Joined chest with a drawer, which is one of only a dozen or so surviving tulip-and-vine carved chests from Hampshire County, Massachusetts, and inscribed with three initials, "IEN." The chest was probably made to mark the December 19, 1707 wedding of John Nims (1679-1762) and Elizabeth Hull (1688-1754), both of Deerfield. As there is no ‘J’ in the Latin alphabet, “I” was used in place of “J” until nearly the end of the eighteenth century. The chest descended in an unbroken line in the original owner's family to the donor. With its relief-carved decoration embellished with incised tendrils and traces of original black pigment on the carving’s drop-ground surfaces, this chest relates stylistically to other joined chests crafted in the Connecticut River Valley towns of Deerfield, Hatfield and Hadley between 1680 and 1740. The chest also still retains its full height.

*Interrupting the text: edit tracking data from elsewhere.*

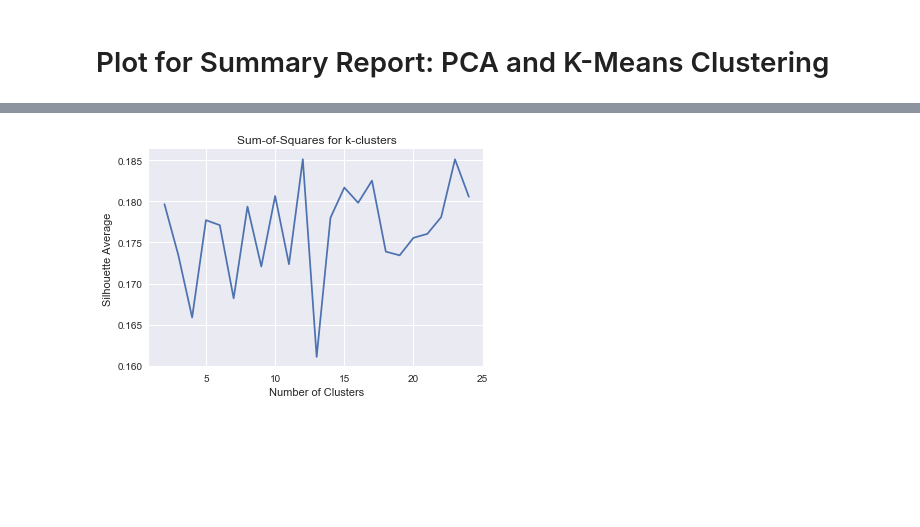
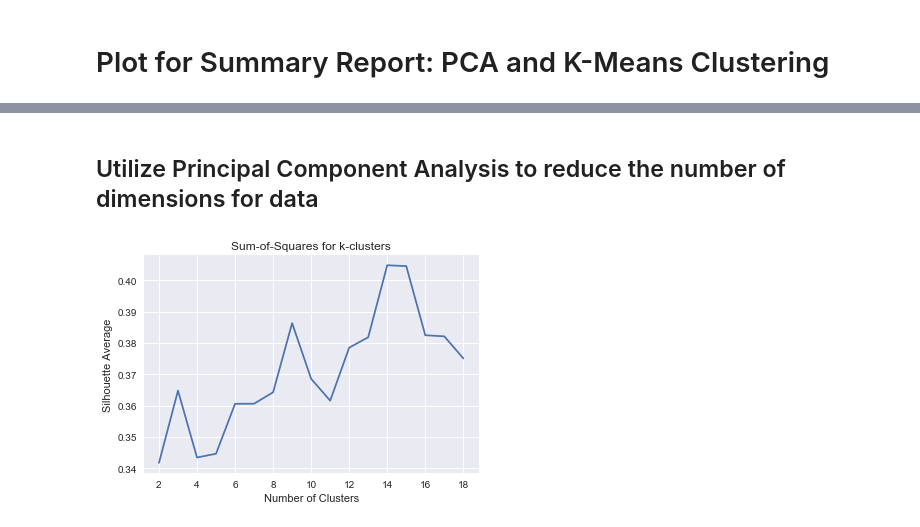
Before and after one commit to falaktheoptimist/happy-cows, a Jupyter notebook: notebooks/report-plot-generation/report-plot-pca-and-kmeans-cluster-analysis.ipynb, the cells around one changed output, grey strips where cells are left out. Drawn from its saved outputs; the diff is of its cells as text; code cells hidden in the pictures; blank space fills up the shorter version.

```diff
--- a/notebooks/report-plot-generation/report-plot-pca-and-kmeans-cluster-analysis.ipynb
+++ b/notebooks/report-plot-generation/report-plot-pca-and-kmeans-cluster-analysis.ipynb
@@ -31,9 +31,8 @@ def transform_classification(data):
     """Transform and select classification features"""
     data = data.drop(axis=1, labels=['category', 'age', 'date_calved', 'date'])
     print('\nCurrently Available Classification Features: \n', data.columns.values)
-    features = ['animal_id', 'milk', 'ctpi', 'udc']
+    features = ['animal_id', 'final_score', 'breed_age_average', 'dairy_strength_aggregate', 'body_condition']
     print('\nSelected Classification Features: \n', features)
-    features = ['animal_id', 'final_score', 'breed_age_average']
     data = data.drop_duplicates(subset=['animal_id'], keep='last')
     return data.fillna(data.mean())[features]
 
@@ -120,8 +111,0 @@ bot_ids = data.tail(int(count * percentage))['animal_id']
-# %%
-# Scale data for PCA analysis
-from sklearn.preprocessing import StandardScaler
-
-animal_ids = data['animal_id']
-
-data = data.drop(axis=1, labels=['animal_id'])
-scaled_data = StandardScaler().fit_transform(data)
@@ -128,25 +151,34 @@ scaled_data = StandardScaler().fit_transform(data)
+# %% [markdown]
+## Utilize Principal Component Analysis to reduce the number of dimensions for data
 # %%
 from sklearn.cluster import KMeans
-from sklearn.metrics import silhouette_score, silhouette_samples
+from sklearn.decomposition import PCA
+from sklearn.preprocessing import StandardScaler
+from sklearn.metrics import silhouette_score
 
-def conduct_silhouette_average_analysis(data, k_max=11, title='title'):
+def conduct_silhouette_average_analysis(data, k_max=10, title='title'):
+
+    scaled_data = StandardScaler().fit_transform(data)
+    component_data = PCA(n_components=2, random_state=45).fit_transform(scaled_data)
+
     k_values = [x for x in range(2, k_max)]
     silhouette_averages = []
     for k in k_values:
-        clusterer = KMeans(n_clusters=k, random_state=45)
-        cluster_labels = clusterer.fit_predict(data)
-        silhouette_averages.append(silhouette_score(data, cluster_labels))
+        cluster_labels = KMeans(n_clusters=k, random_state=45).fit_predict(component_data)
+        silhouette_averages.append(silhouette_score(component_data, cluster_labels))
 
     ax = plt.plot(k_values, silhouette_averages)
     plt.xlabel('Number of Clusters')
     plt.ylabel('Silhouette Average')
     plt.title(title)
     save_plot_for_summary_report('silhouette-score.png')
     plt.show()
+
+conduct_silhouette_average_analysis(data.drop(axis=1, labels=['animal_id']),
+                                    k_max=19,
+                                    title="Sum-of-Squares for k-clusters")
+# %% [output]
+[figure, added]
-# %%
-conduct_silhouette_average_analysis(scaled_data, k_max=25, title="Sum-of-Squares for k-clusters")
-# %% [output]
-[figure, removed]
 # %%
 from sklearn.decomposition import PCA
 
```
Also changed, not shown: parts of 18 cells of this notebook, 6 other files.
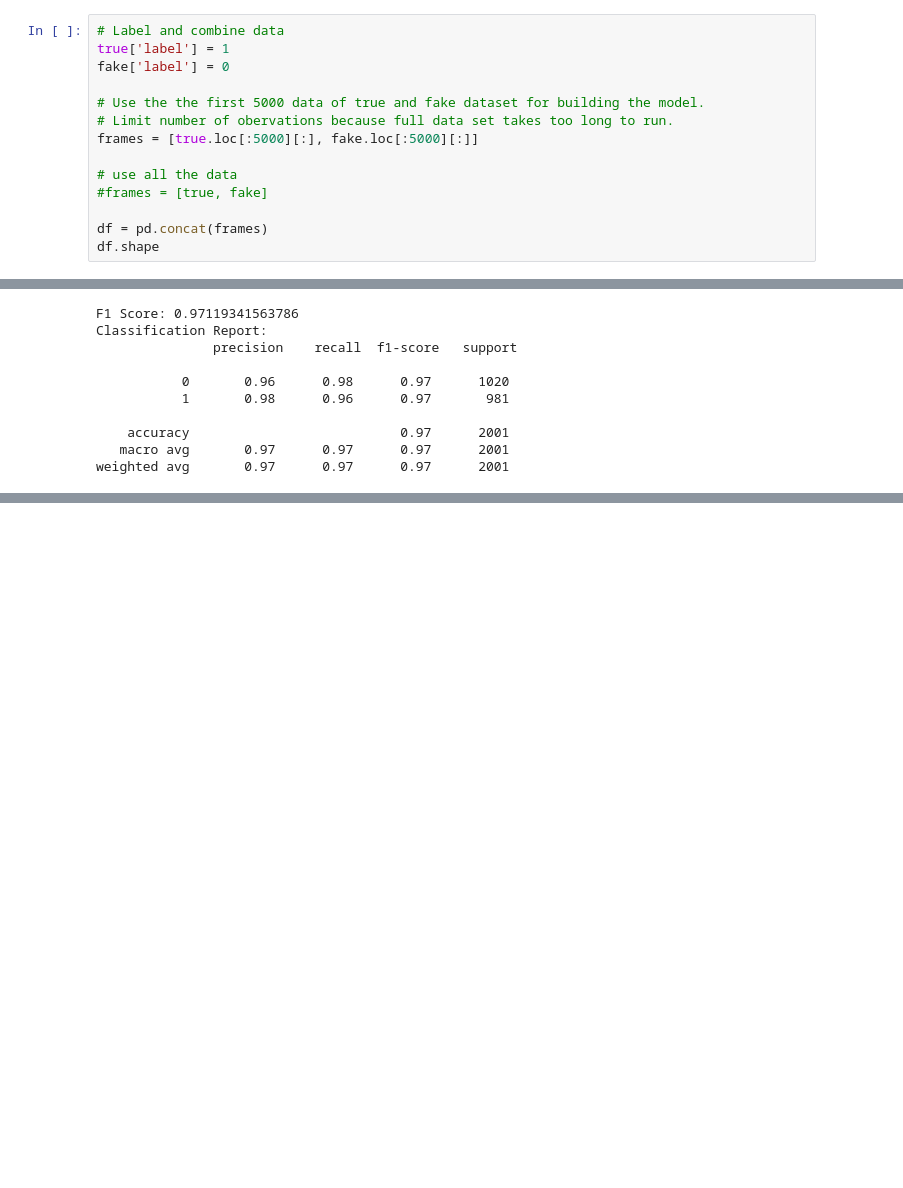
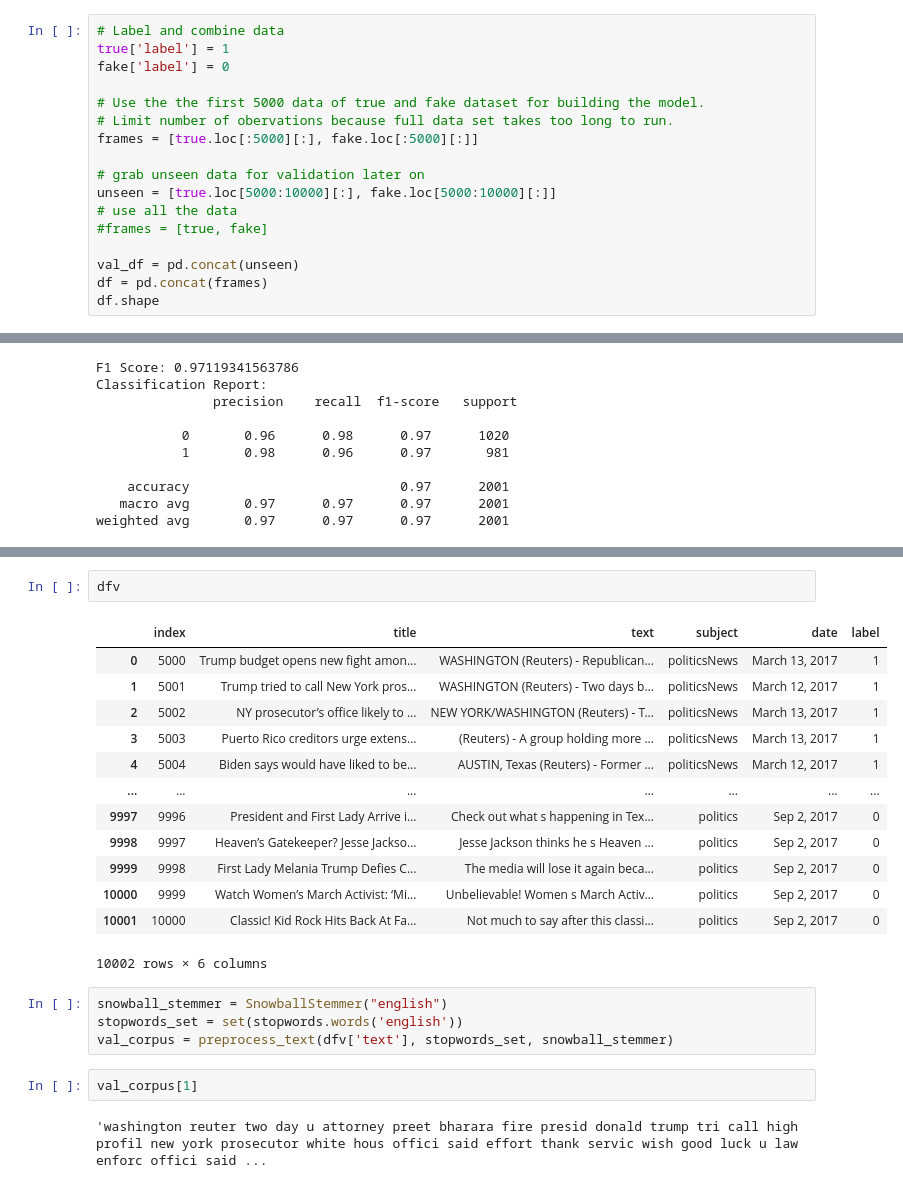
Before and after one commit to AveDavis/Fake_News_Detection, a Jupyter notebook: FakeNewModel.ipynb, the cells around one changed output, grey strips where cells are left out. Cells and saved outputs as stored; diff of their text form; blank space fills up the shorter version.

```diff
--- a/FakeNewModel.ipynb
+++ b/FakeNewModel.ipynb
@@ -120,9 +120,12 @@ fake['label'] = 0
 # Limit number of obervations because full data set takes too long to run.
 frames = [true.loc[:5000][:], fake.loc[:5000][:]]
 
+# grab unseen data for validation later on
+unseen = [true.loc[5000:10000][:], fake.loc[5000:10000][:]]
 # use all the data
 #frames = [true, fake]
 
+val_df = pd.concat(unseen)
 df = pd.concat(frames)
 df.shape
 # %% [output]
@@ -440,0 +496,24 @@ weighted avg       0.97      0.97      0.97      2001
+# %%
+dfv
+# %% [output]
+|  | index | title | text | subject | date | label |
+| 0 | 5000 | Trump budget opens new fight amon... | WASHINGTON (Reuters) - Republican... | politicsNews | March 13, 2017 | 1 |
+| 1 | 5001 | Trump tried to call New York pros... | WASHINGTON (Reuters) - Two days b... | politicsNews | March 12, 2017 | 1 |
+| 2 | 5002 | NY prosecutor’s office likely to ... | NEW YORK/WASHINGTON (Reuters) - T... | politicsNews | March 13, 2017 | 1 |
+| 3 | 5003 | Puerto Rico creditors urge extens... | (Reuters) - A group holding more ... | politicsNews | March 13, 2017 | 1 |
+| 4 | 5004 | Biden says would have liked to be... | AUSTIN, Texas (Reuters) - Former ... | politicsNews | March 12, 2017 | 1 |
+| ... | ... | ... | ... | ... | ... | ... |
+| 9997 | 9996 | President and First Lady Arrive i... | Check out what s happening in Tex... | politics | Sep 2, 2017 | 0 |
+| 9998 | 9997 | Heaven’s Gatekeeper? Jesse Jackso... | Jesse Jackson thinks he s Heaven ... | politics | Sep 2, 2017 | 0 |
+| 9999 | 9998 | First Lady Melania Trump Defies C... | The media will lose it again beca... | politics | Sep 2, 2017 | 0 |
+| 10000 | 9999 | Watch Women’s March Activist: ‘Mi... | Unbelievable! Women s March Activ... | politics | Sep 2, 2017 | 0 |
+| 10001 | 10000 | Classic! Kid Rock Hits Back At Fa... | Not much to say after this classi... | politics | Sep 2, 2017 | 0 |
+10002 rows × 6 columns
+# %%
+snowball_stemmer = SnowballStemmer("english")
+stopwords_set = set(stopwords.words('english'))
+val_corpus = preprocess_text(dfv['text'], stopwords_set, snowball_stemmer)
+# %%
+val_corpus[1]
+# %% [output]
+'washington reuter two day u attorney preet bharara fire presid donald trump tri call high profil new york prosecutor white hous offici said effort thank servic wish good luck u law enforc offici said ...
```
Also changed, not shown: parts of 18 cells of this notebook.
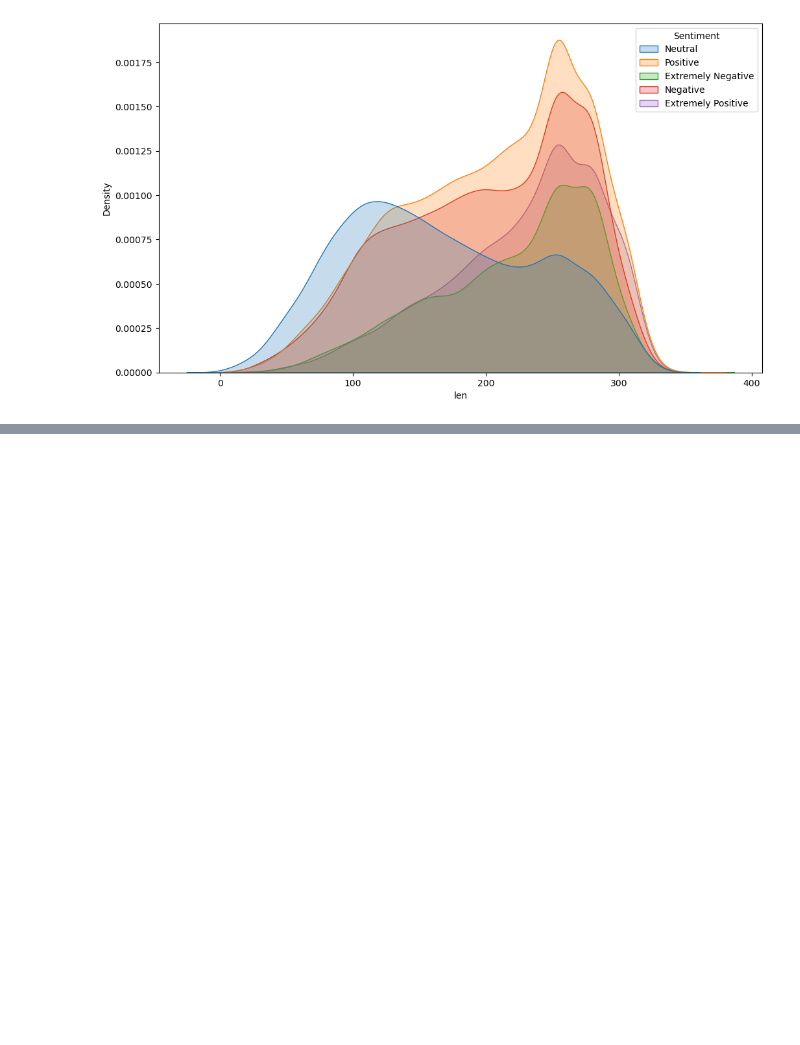
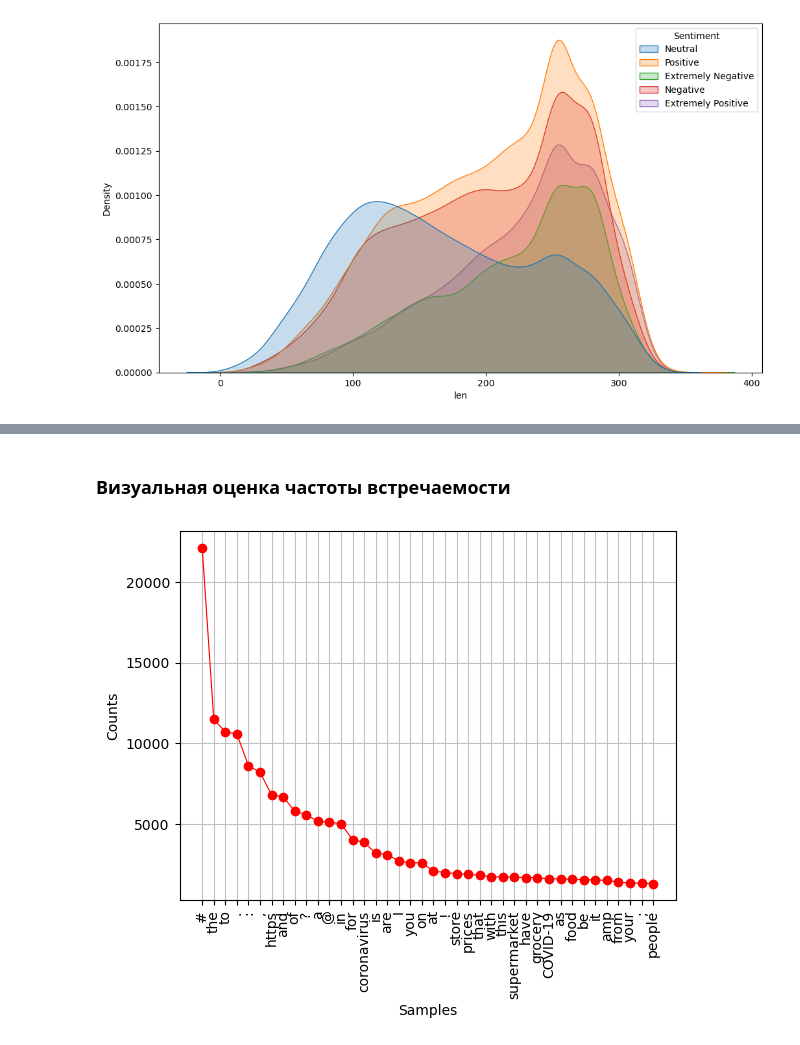
Before and after one commit to golubnichiy/big_data_04_24, a Jupyter notebook: day_08.ipynb, the cells around one changed output, grey strips where cells are left out. Saved outputs shown, nothing was run; the diff lists cells and outputs as text; code cells hidden in the pictures; blank space fills up the shorter version.

```diff
--- a/day_08.ipynb
+++ b/day_08.ipynb
@@ -93,0 +169,17 @@ plt.show()
+# %% [markdown]
+### Визуальная оценка частоты встречаемости
+# %%
+def create_freq_dist_plot(text):
+    text = df[df['Sentiment'] == text]
+    word_text = ' '.join(txt for txt in text['OriginalTweet'])
+
+    tokens = word_tokenize(word_text)
+
+    freq_dist = FreqDist(tokens)
+
+    word_plot = freq_dist.plot(40, cumulative=False, linewidth=0.8, marker='o', color='red')
+    plt.show()
+# %%
+create_freq_dist_plot('Positive')
+# %% [output]
+[figure, added]
```
Also changed, not shown: parts of 29 cells of this notebook, 1 other file.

By tradition, Connecticut River Valley families presented their daughters with gifts of textiles and furniture, including chests with drawers, to celebrate their marriages. Many of the 200+ surviving chests carved with tulip-and-leaf designs include the maiden-name initials of the women for whom they were made. Only a few are carved with three initials referencing both husband and wife under the husband’s surname. The Deerfield joiner who made this chest with drawer incorporated the initials “IEN” to mark the 1707 marriage of John and Elizabeth (Hull) Nims of Deerfield. Chests of this sort with carved tulip-and-leaf designs are sometimes called “Hadley chests,” a term Hartford, Connecticut, collector Henry Wood Erving coined in 1883 when he bought a joined, carved example from a family in Hadley, Massachusetts.